Analogy of Electronic Pacemaker and Ventricular Parasystole with Observations on Refractory Period, Supernormal Phase, and Synchronization
The artificial pacemaker has been compared to a physiologic ventricular parasystolic focus. In hearts being driven by a pacemaker, in the absence of atrioventricular (AV) block, capture (interference) phenomena are constantly seen. While variations in QRS complexes have been observed when the external pacemaker stimulus occurs early in the T-wave period of a sinus conducted beat, no sequence of aberrant beats has been observed.
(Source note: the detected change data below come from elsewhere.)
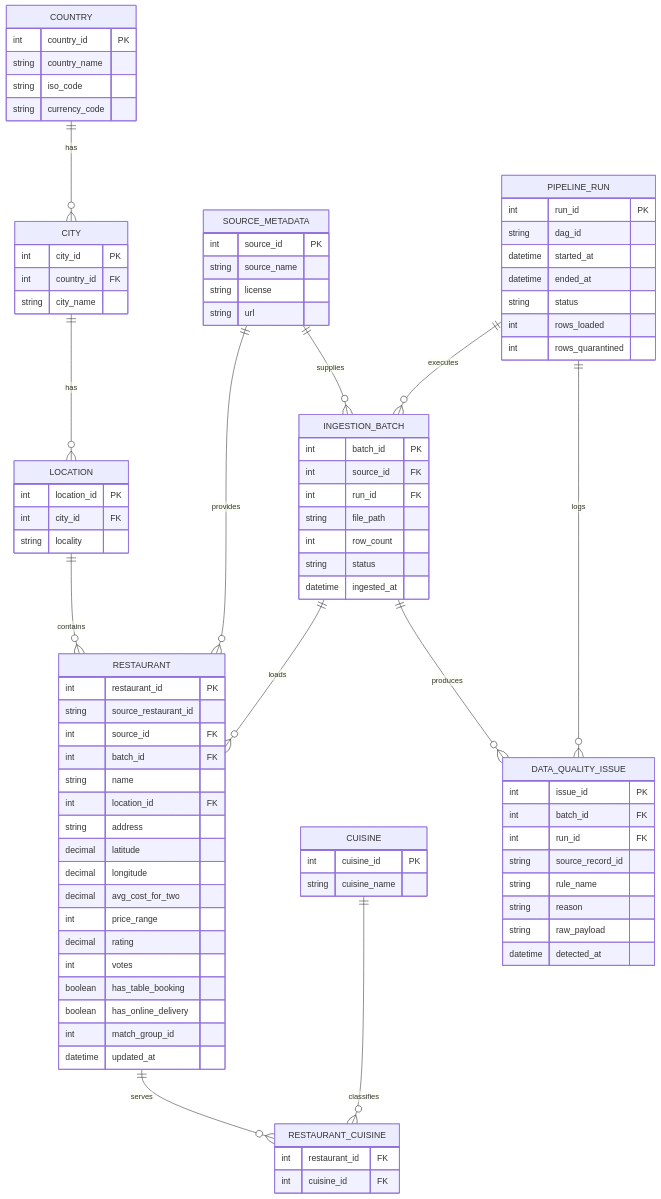
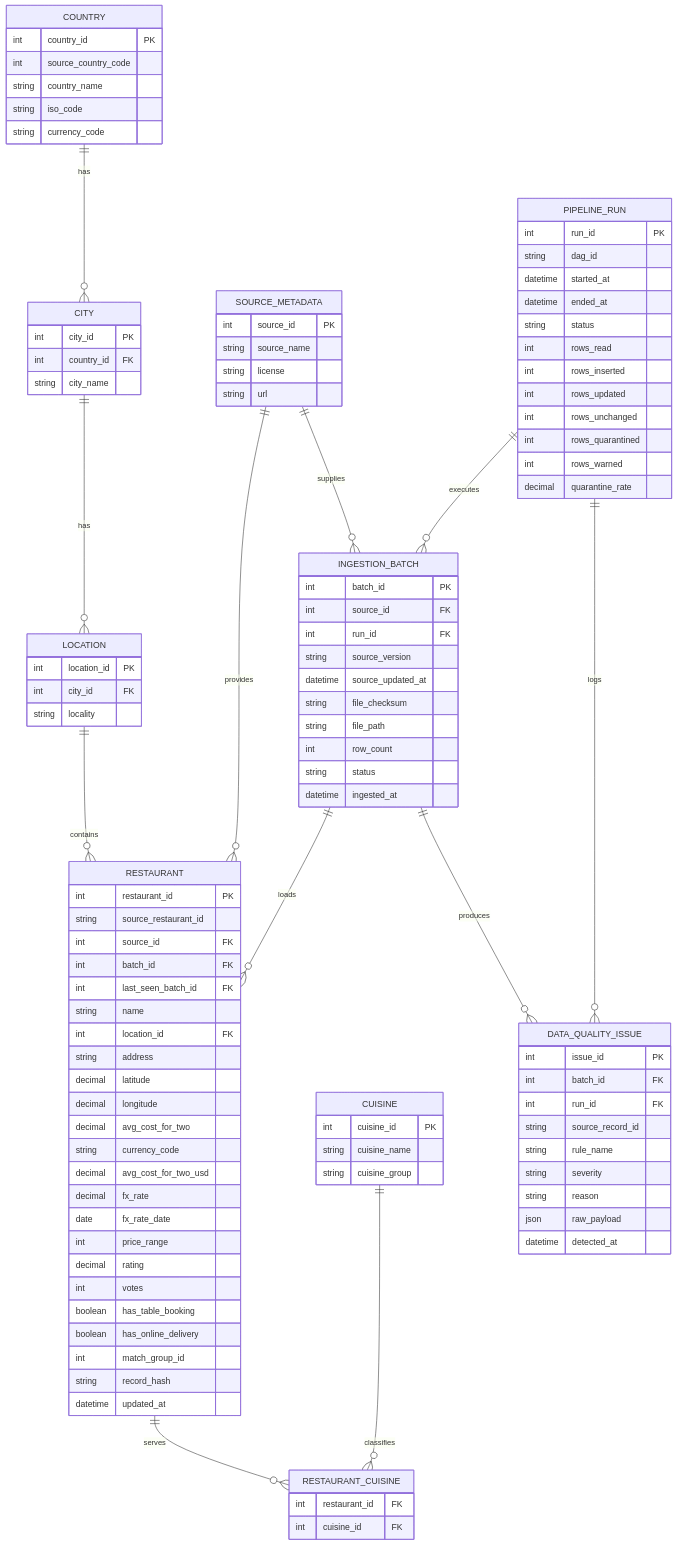
The sixth of 9 diagrams in docs/ARCHITECTURE.md (Ziad17-Ai/Global-Restaurant-Explorer-), drawn with Mermaid before and after one commit. The commit also changed other lines of this file and 7 other files, not shown here.

Commit message:
docs(docs): align core architecture, srs, style, and agent guide

```diff
--- a/docs/ARCHITECTURE.md
+++ b/docs/ARCHITECTURE.md
@@ -150,6 +207,7 @@
 erDiagram
     COUNTRY {
         int country_id PK
+        int source_country_code
         string country_name
         string iso_code
         string currency_code
@@ -169,23 +227,30 @@
         string source_restaurant_id
         int source_id FK
         int batch_id FK
+        int last_seen_batch_id FK
         string name
         int location_id FK
         string address
         decimal latitude
         decimal longitude
         decimal avg_cost_for_two
+        string currency_code
+        decimal avg_cost_for_two_usd
+        decimal fx_rate
+        date fx_rate_date
         int price_range
         decimal rating
         int votes
         boolean has_table_booking
         boolean has_online_delivery
         int match_group_id
+        string record_hash
         datetime updated_at
     }
     CUISINE {
         int cuisine_id PK
         string cuisine_name
+        string cuisine_group
     }
     RESTAURANT_CUISINE {
         int restaurant_id FK
@@ -201,6 +266,9 @@
         int batch_id PK
         int source_id FK
         int run_id FK
+        string source_version
+        datetime source_updated_at
+        string file_checksum
         string file_path
         int row_count
         string status
@@ -212,8 +280,13 @@
         datetime started_at
         datetime ended_at
         string status
-        int rows_loaded
+        int rows_read
+        int rows_inserted
+        int rows_updated
+        int rows_unchanged
         int rows_quarantined
+        int rows_warned
+        decimal quarantine_rate
     }
     DATA_QUALITY_ISSUE {
         int issue_id PK
@@ -221,8 +294,9 @@
         int run_id FK
         string source_record_id
         string rule_name
+        string severity
         string reason
-        string raw_payload
+        json raw_payload
         datetime detected_at
     }
     COUNTRY ||--o{ CITY : has
```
One patient showed occasional sinus beats interpolated between ventricular beats arising from the artificial pacemaker, and these occurred at a very narrow time band suggesting that AV conduction was permitted by phenomenon of a supernormal phase. At a later date this patient showed also retrograde conduction believed related to a supernormal phase during recovery of junctional tissue penetrated by an impulse entering from above, though the impulse itself was blocked.
Records of two patients are used to illustrate grossly aberrant QRS complexes produced by the stimulus of the electric pacemaker when this fell in the semirefractory period. Noteworthy was the presence of a latent period before potentials of the propagated impulse were recorded, there being evident stimulus-to-QRS delays. The situation wherein the rhythm is most chaotic is that where AV block is absent, the sinus rate is fast, and the electric pacemaker rate is relatively slow. In two patients, retrograde activation of the atria occurred as a stable mechanism. In one patient, nodal rhythm of the RP type occurred, and sequences of the records suggested that the AV node might have become synchronized with the extrinsic pacemaker cycle. In this last instance three independent centers of effective impulse formation coexisted, the sinus node, AV node, and stimulating electrodes of the electronic pacemaker.
A marked increase in the refractory period of the ventricle, as measured by its response to the set stimulus of the electric pacemaker delivered at varying instants with respect to the sinus mechanism, occurred in one case within a few days. The possibility that reserpine therapy contributed to this change is possible but has not been established, for the effective refractory period, as measured, later remained constant over a period of many weeks.
- © 1963 American Heart Association, Inc.